Data & Analytics Strategy
New Year’s Resolution: Move Beyond the Data Help Desk
It’s the first week back to work after the holidays. People are announcing personal goals for the year and New Year’s resolutions. It’s also a good time to apply that same reflective approach towards the health of your company or organization.
Most large companies have a few good data people. They’re usually the ones that get called into meetings at the last minute or get pulled into conference rooms to look at an executive’s or manager’s spreadsheet. “Can you make this look good?”
This behavior is common and typically means these valuable resources are spending time on one-off tactical requests and pet projects. Companies need to move beyond this data analyst help desk model and start investing in strategic data help. The opportunity to use data more efficiently is too big to act like each data project is a fire drill.
TCB Analytics has a few recommendations on how you can get started:
- Recognize your good data people. Give that poor group of data scientists and analysts some love. They’ve been doing your bidding for a while now and they’re in high demand. Retain them. It’s usually not money that provides this kind of recognition, it is respect and appreciation. Enable them to work on interesting side projects. Include the team in the planning process or provide advanced notice of requests, so the analysts can effectively manage workload and offer the greatest value.
- Provide direction for your data teams. It’s one thing to let your good data people know they’re important and valuable to the organization. It’s another thing to provide them with direction. First evaluate their skill set and understand their strengths. Then set longer term goals with metrics, including reach goals so they can advance their training.
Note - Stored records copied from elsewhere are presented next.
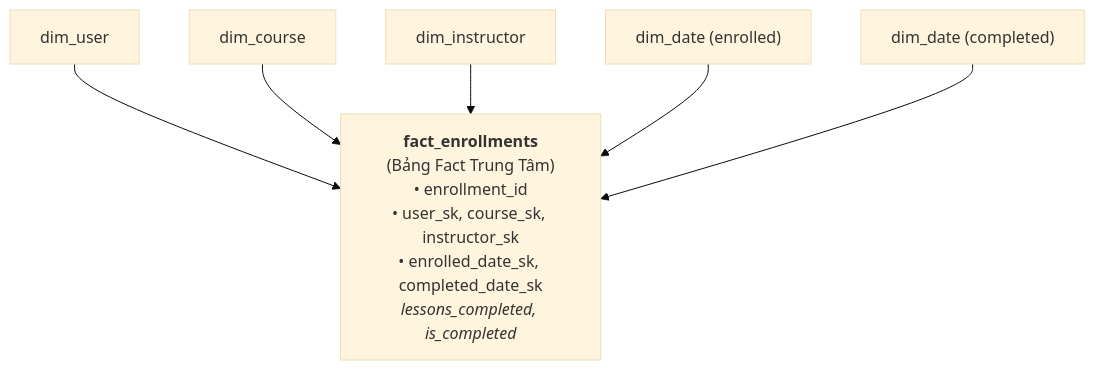
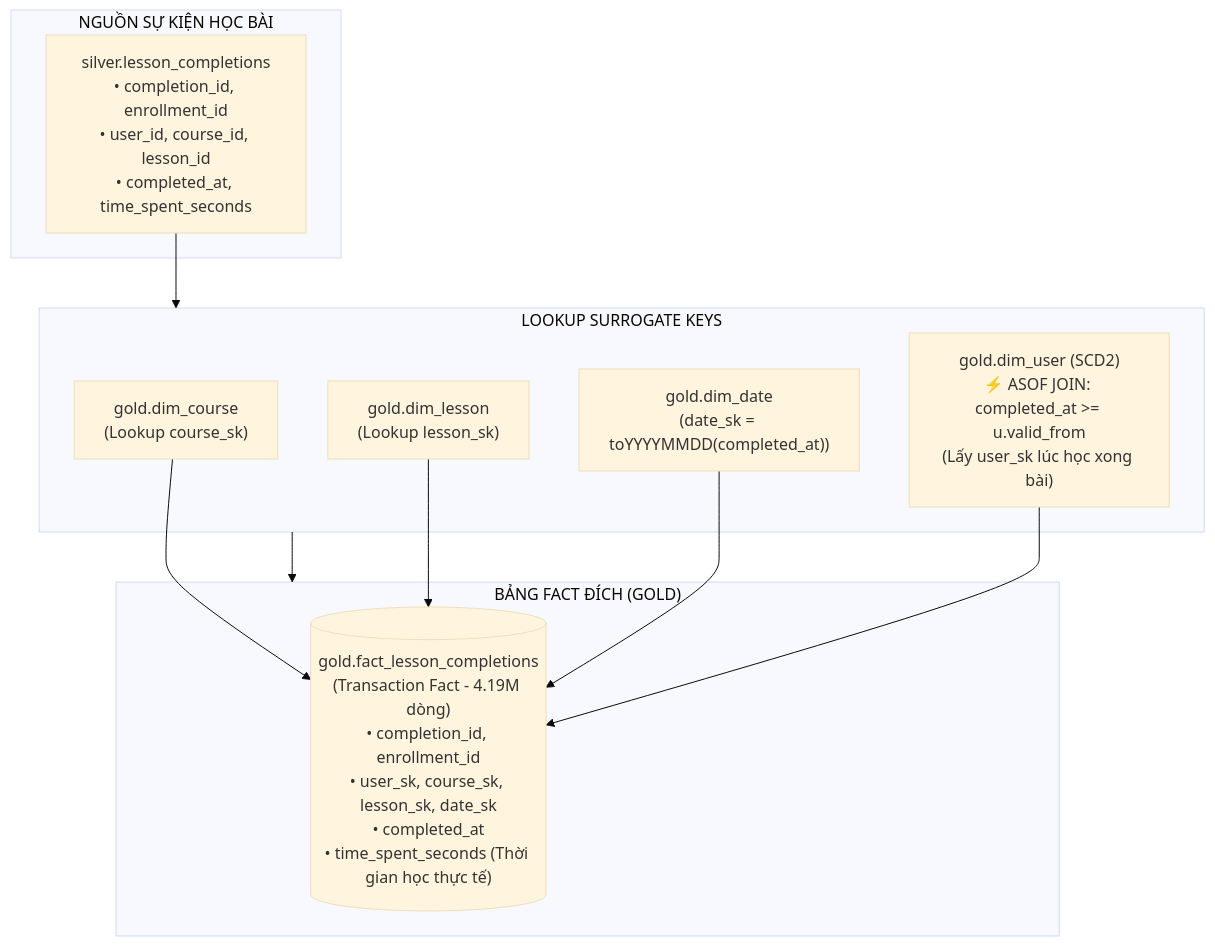
The seventh of 9 diagrams in docs/quy_trinh_mo_hinh_hoa_silver_sang_gold.md (TamDaE2k5/data_warehouse_4_e-learning), drawn with Mermaid (base theme) before and after one commit. The commit also changed other lines of this file and 144 other files, not shown here.

````diff
--- a/docs/quy_trinh_mo_hinh_hoa_silver_sang_gold.md
+++ b/docs/quy_trinh_mo_hinh_hoa_silver_sang_gold.md
@@ -114,10 +230,24 @@
 ```mermaid
 flowchart TD
-    FE["<b>fact_enrollments</b><br/>(Bảng Fact Trung Tâm)<br/>• enrollment_id<br/>• user_sk, course_sk, instructor_sk<br/>• enrolled_date_sk, completed_date_sk<br/><i>lessons_completed, is_completed</i>"]
+    subgraph SRC["NGUỒN SỰ KIỆN HỌC BÀI"]
+        S_LESS["silver.lesson_completions<br/>• completion_id, enrollment_id<br/>• user_id, course_id, lesson_id<br/>• completed_at, time_spent_seconds"]
+    end
 
-    D_U["dim_user"] --> FE
-    D_C["dim_course"] --> FE
-    D_I["dim_instructor"] --> FE
-    D_D1["dim_date (enrolled)"] --> FE
-    D_D2["dim_date (completed)"] --> FE
+    subgraph LOOKUP["LOOKUP SURROGATE KEYS"]
+        D_COUR["gold.dim_course<br/>(Lookup course_sk)"]
+        D_LESS["gold.dim_lesson<br/>(Lookup lesson_sk)"]
+        D_DATE["gold.dim_date<br/>(date_sk = toYYYYMMDD(completed_at))"]
+        D_USER["gold.dim_user (SCD2)<br/>⚡ ASOF JOIN: completed_at >= u.valid_from<br/>(Lấy user_sk lúc học xong bài)"]
+    end
+
+    subgraph TARGET["BẢNG FACT ĐÍCH (GOLD)"]
+        F_LCOMP[("gold.fact_lesson_completions<br/>(Transaction Fact - 4.19M dòng)<br/>• completion_id, enrollment_id<br/>• user_sk, course_sk, lesson_sk, date_sk<br/>• completed_at<br/>• time_spent_seconds (Thời gian học thực tế)")]
+    end
+
+    S_LESS --> LOOKUP
+    D_COUR --> F_LCOMP
+    D_LESS --> F_LCOMP
+    D_DATE --> F_LCOMP
+    D_USER --> F_LCOMP
+    LOOKUP --> TARGET
 ```
````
- Create opportunities for education. In the world of data science, there are lots of ways analysts can continue to grow. They can advance their data visualization skills with Tableau or d3. They can improve their data manipulation skills with tools like R and Python. Since most companies don’t have a deep data bench, it’s likely a good idea to bring in outside speakers and thought leaders. Different types of data require different techniques so cross-industry experience may help broaden your team’s perspective.
- Enable collaboration. Like most of us, data scientists and analysts want to show off their work. If you’ve been to a stats or data conference, there’s a very academic air to the events – and to the field in general. Papers are submitted. Posters are set up. Data scientists stand next to their work and explain their approach. This kind of showcase is familiar and we’ve seen a number of companies implement similar internal events that provide a great deal of value in disseminating important information and fostering collaboration between departments.
It’s 2016. Most people say data science is the sexiest career, but it’s not fully rewarding unless the rest of us start to appreciate its value and move beyond abusing our data scientists and analysts as if they are “data help desks”. Here’s a New Year’s resolution for innovative firms: move beyond the data help desk model and empower your best data people to work on strategic projects, learn from outside talent, and share their work with others. It will lead to good things.•